CORVALLIS - There's no accounting for tastes, but there may be ways to take advantage of them: It appears that some types of bacteria love to feed on compounds such as butane gas and, in the process, are quite effective at degrading other toxic wastes that may be in the vicinity.
Environmental researchers at Oregon State University have discovered new ways to use these "co-metabolizing" bacteria in technologies that may help clean up seriously contaminated soils or groundwater at far lower costs than some other "pump and treat" alternatives.
There's potential to save millions of dollars in cleanup costs while addressing major environmental problems, the scientists say.
Findings of the continuing research have been recently published in professional journals in the fields of microbiology and environmental biotechnology.
"In the laboratory, the existence of such bacteria and some of their capabilities has been observed for some time," said Lewis Semprini, an associate professor of environmental engineering at OSU. "But we've discovered one of particular value and found some new uses. This is a multi-billion dollar problem and we believe some of this technology may play an important role."
In the past, a variety of commercial, industrial or military activities have contaminated soils with chlorinated hydrocarbons such as trichloroethylene or chloroform. Many industries are facing mandates to clean up these sites, Semprini said, often at extraordinary expense and difficulty.
With funding support from the EPA and the National Institutes of Health, OSU scientists have conducted both basic research on microbial physiology and applied studies that may help create an engineered technology that can address this problem.
One of the most promising approaches is a bacteria that "feeds" on butane or propane gas.
"This type of bacteria literally uses butane as a food, as its source of carbon and energy," said Dan Arp, an OSU professor of botany and plant pathology and collaborator on these studies. "During their digestive process, the bacteria produce an enzyme that also will react with toxic pollutants.

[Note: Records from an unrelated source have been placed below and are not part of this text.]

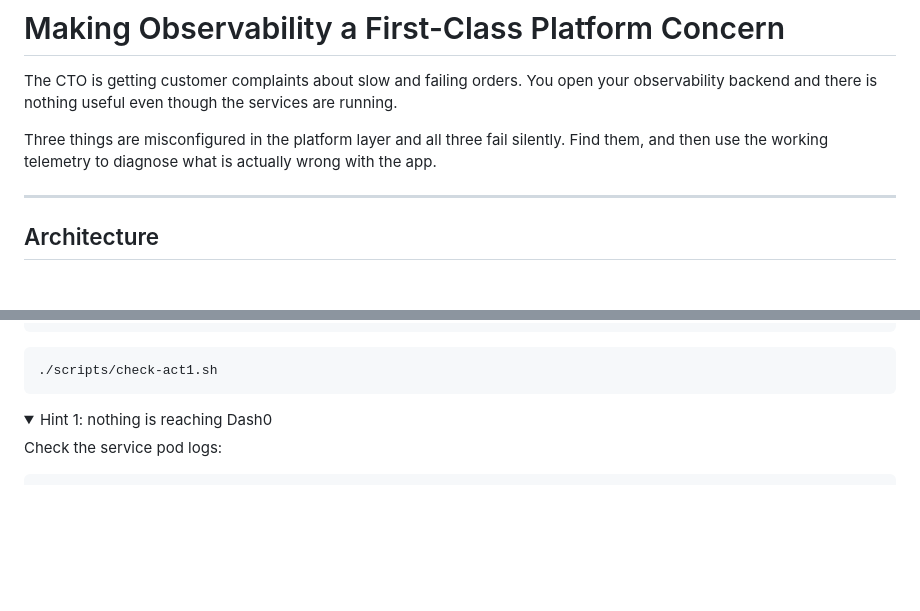
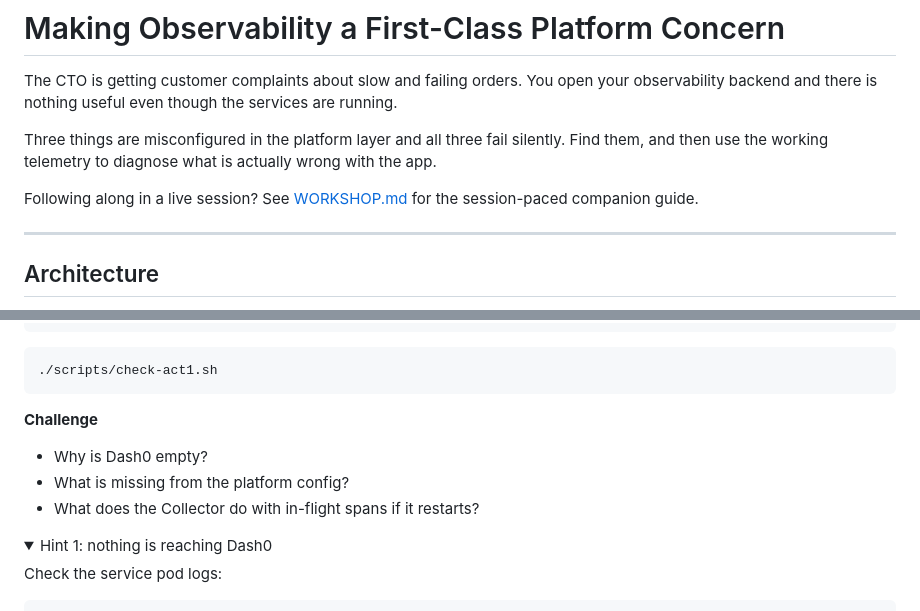
Before and after one commit to juliafmorgado/platform-observability-workshop, a Markdown page: README.md, 2 parts joined by grey strips. Drawn GitHub-style; folded sections open; blank space fills up the shorter version.

Commit message:
Add WORKSHOP.md and update README with session companion link and Act 1 challenge questions

````diff
--- a/README.md
+++ b/README.md
@@ -3,6 +3,8 @@
 The CTO is getting customer complaints about slow and failing orders. You open your observability backend and there is nothing useful even though the services are running.
 
 Three things are misconfigured in the platform layer and all three fail silently. Find them, and then use the working telemetry to diagnose what is actually wrong with the app.
+
+Following along in a live session? See [WORKSHOP.md](./WORKSHOP.md) for the session-paced companion guide.
 
 ---
 
@@ -87,6 +89,12 @@ kubectl rollout restart deployment -n meridian
 ```bash
 ./scripts/check-act1.sh
 ```
+
+**Challenge**
+
+- Why is Dash0 empty?
+- What is missing from the platform config?
+- What does the Collector do with in-flight spans if it restarts?
 
 <details>
 <summary>Hint 1: nothing is reaching Dash0</summary>
````
Also changed, not shown: WORKSHOP.md (added, +166 -0 lines).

If everything works, all that's left over is the chemical equivalent of table salt and carbon dioxide."
Continuing studies are examining the rates at which this interaction can degrade pollutants, the limiting factors and what enzymes are involved, the researchers say.

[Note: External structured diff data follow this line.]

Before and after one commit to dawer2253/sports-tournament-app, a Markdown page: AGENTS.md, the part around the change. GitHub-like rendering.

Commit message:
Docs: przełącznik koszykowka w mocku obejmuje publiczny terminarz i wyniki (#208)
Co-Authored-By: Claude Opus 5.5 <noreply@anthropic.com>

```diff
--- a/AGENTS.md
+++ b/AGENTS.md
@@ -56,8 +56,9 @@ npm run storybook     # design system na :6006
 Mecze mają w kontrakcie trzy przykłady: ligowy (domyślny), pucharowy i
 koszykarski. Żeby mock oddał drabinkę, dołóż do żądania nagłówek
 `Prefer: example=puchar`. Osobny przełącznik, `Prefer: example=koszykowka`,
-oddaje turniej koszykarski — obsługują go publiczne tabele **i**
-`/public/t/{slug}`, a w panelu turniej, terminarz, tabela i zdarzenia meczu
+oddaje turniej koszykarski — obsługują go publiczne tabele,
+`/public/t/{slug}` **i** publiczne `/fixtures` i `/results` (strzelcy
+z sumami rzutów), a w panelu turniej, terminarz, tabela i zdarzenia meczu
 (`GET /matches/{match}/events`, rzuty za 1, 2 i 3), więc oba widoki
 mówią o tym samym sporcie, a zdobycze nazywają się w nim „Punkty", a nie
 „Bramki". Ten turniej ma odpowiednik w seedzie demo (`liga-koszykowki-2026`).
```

"To be completely successful this process requires both the metabolism of the butane and the toxin," Semprini said. "And we have to engineer it right so it works in the real world."
Field studies examining just that are being conducted at McClellan Air Force Base in Sacramento, Calif., in a project funded by the Department of Defense that will attempt to treat underground "plumes" of pollutants. A challenge is to get the needed oxygen, butane and bacteria all present in the appropriate combinations. One approach may be to use water under pressure to inject one or more of these elements into polluted groundwater aquifers.

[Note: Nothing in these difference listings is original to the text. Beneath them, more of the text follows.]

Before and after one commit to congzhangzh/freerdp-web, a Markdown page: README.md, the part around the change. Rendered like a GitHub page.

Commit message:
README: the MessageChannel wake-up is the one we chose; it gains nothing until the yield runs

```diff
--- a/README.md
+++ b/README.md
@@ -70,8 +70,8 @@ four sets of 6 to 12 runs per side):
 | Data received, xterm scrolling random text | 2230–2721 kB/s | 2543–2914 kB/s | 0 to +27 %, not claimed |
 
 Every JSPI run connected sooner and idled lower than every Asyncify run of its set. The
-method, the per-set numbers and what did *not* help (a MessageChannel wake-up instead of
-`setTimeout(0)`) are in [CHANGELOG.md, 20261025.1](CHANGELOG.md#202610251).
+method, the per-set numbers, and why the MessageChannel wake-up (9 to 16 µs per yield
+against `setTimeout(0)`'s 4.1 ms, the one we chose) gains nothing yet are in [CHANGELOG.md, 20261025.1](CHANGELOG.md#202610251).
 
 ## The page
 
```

"Bioremediation of these chlorinated solvents is clearly a promising technology," Semprini said.
"Another value may be in using this system to contain the spread of a pollution problem, where you let the pollutant naturally flow with the groundwater through a passive biological barrier you create, and then degrade it before it spreads any further," he said.